TEHRAN, Oct. 12 (UPI) -- Iran tested its first long-range, precision-guided ballistic missile hours before its Parliament approved the outline of a nuclear agreement reached in July.
The test of the Emad surface-to-air missile may have violated the terms of the agreement, which specifies Iran cannot develop missiles "designed to carry nuclear warheads."
It came prior to the Parliament's vote in favor of a bill supporting a basic version of the agreement reached between Iran and six world powers, including the United States. Legislators were denied specific information pertinent to the details of the agreement, and the session was contentious and argumentative.
Ali Akbar Salehi, head of the Atomic Energy Organization in Iran attended the parliamentary session to defend the deal. He said a hard-line legislator threatened to kill him and bury him "in the cement of the Arak heavy-water reactor," which, according to the agreement, will be converted to a less-dangerous, light-water reactor.

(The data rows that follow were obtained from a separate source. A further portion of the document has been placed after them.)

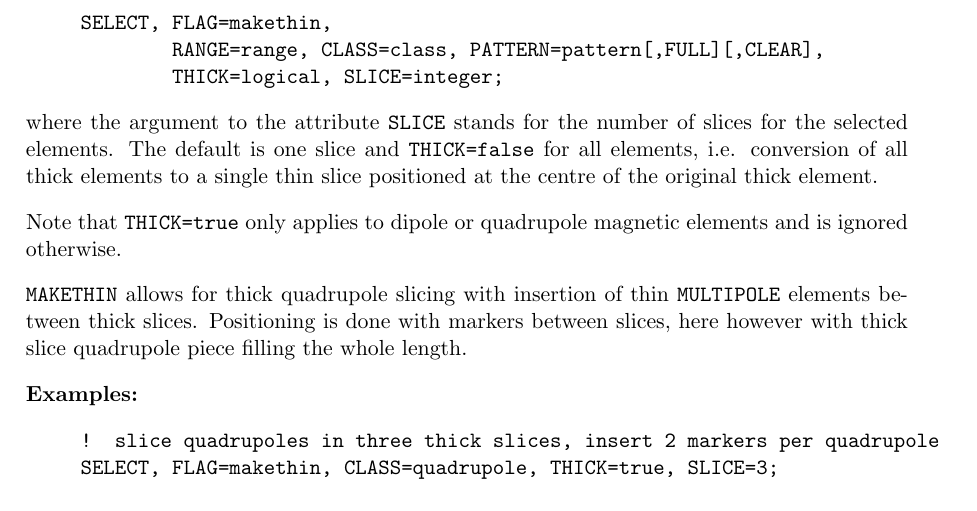
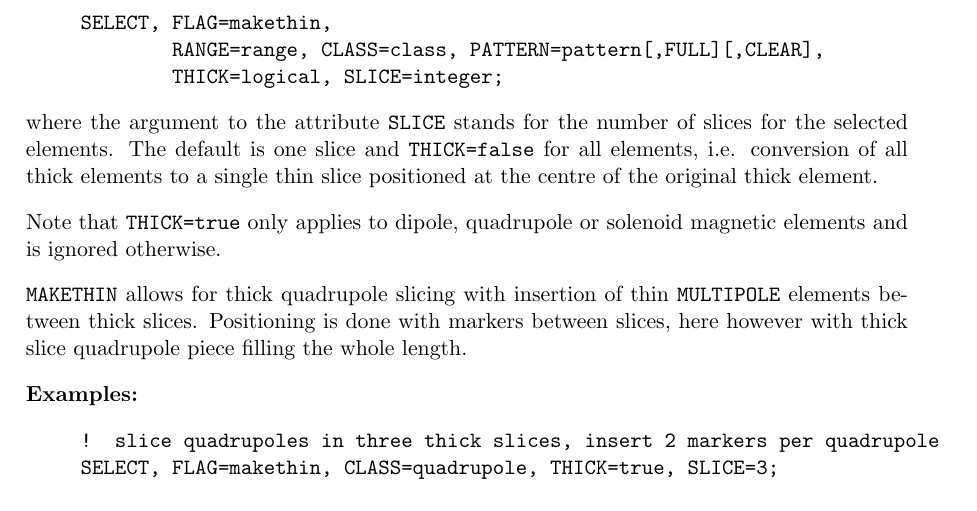
Before and after one commit to MethodicalAcceleratorDesign/MAD-X-User-Manual, a LaTeX thesis (uguide.tex, which reads makethin.tex): part of page 166 of 260, cut so that both start at the same text. Compiled offline with pdfLaTeX.

Commit message:
Update makethin.tex
Added under thick slicing that also implemented for solenoid

```diff
--- a/makethin.tex
+++ b/makethin.tex
@@ -88,7 +88,7 @@ slices for the selected elements. The default is one slice and
 elements to a single thin slice positioned at the centre of the original
 thick element.
 
-Note that \texttt{THICK=true} only applies to dipole or quadrupole magnetic
+Note that \texttt{THICK=true} only applies to dipole, quadrupole or solenoid magnetic
 elements and is ignored otherwise.
 
 \texttt{MAKETHIN} allows for thick quadrupole slicing with insertion of
```
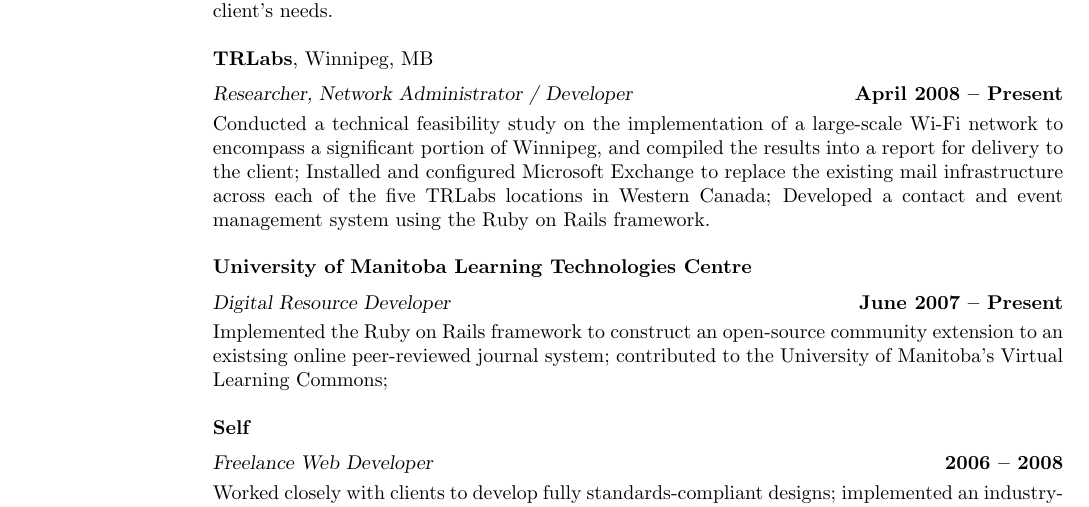
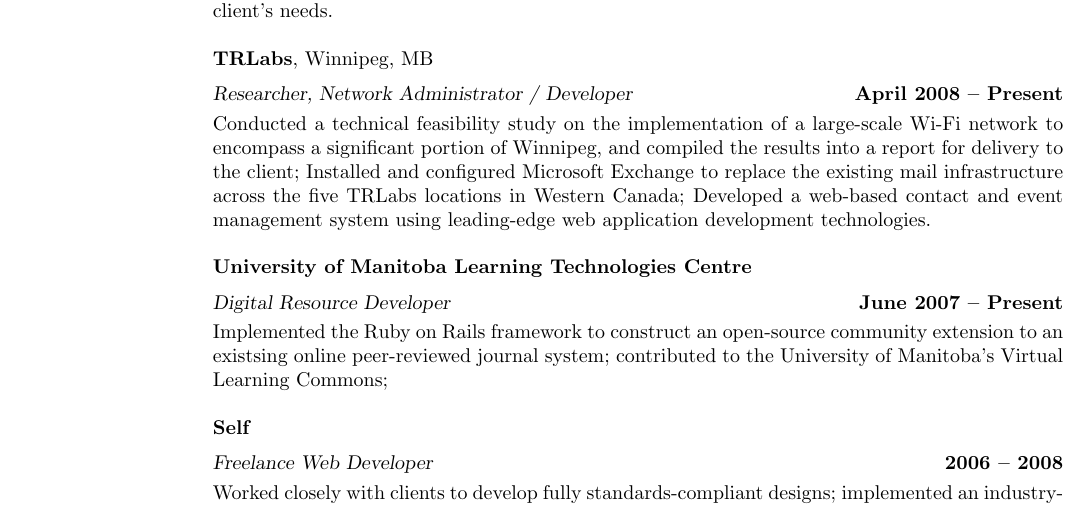
Before and after one commit to burke/resume, a LaTeX CV (burke_libbey.tex): part of page 1 of 2, cut so that both start at the same text. Compiled offline with pdfLaTeX.

Commit message:
Rake auto-commit

```diff
--- a/burke_libbey.tex
+++ b/burke_libbey.tex
@@ -50,8 +50,9 @@
   Conducted a technical feasibility study on the implementation of a large-scale Wi-Fi
   network to encompass a significant portion of Winnipeg, and compiled the results into a report
   for delivery to the client; Installed and configured Microsoft Exchange to replace the
-  existing mail infrastructure across each of the five TRLabs locations in Western Canada;
-  Developed a contact and event management system using the Ruby on Rails framework.
+  existing mail infrastructure across the five TRLabs locations in Western Canada;
+  Developed a web-based contact and event management system using leading-edge web application
+  development technologies.
 
   {\bf University of Manitoba Learning Technologies Centre} \vspace{2mm}\\\vspace{1mm}%
   {\sl Digital Resource Developer} \hfill {\bf June 2007 -- Present}\\
```
Also changed, not shown: burke_libbey.pdf, burke_libbey.tex (2 more changed lines), 1 other file.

The liquid-propelled missile, manufactured entirely in Iran and based on a North Korean design, is an advancement over Iran's current stock of missiles in that its guidance is accurate to within 1,640 feet of a target and has a range of 1,056 miles, far enough to strike Israel, which is opposed to the nuclear deal.
"To follow our defense programs, we don't ask permission from anyone," said Hossein Dehqan, Iranian defense minister, adding the new missile is "capable of scrutinizing the targets and destroying them completely."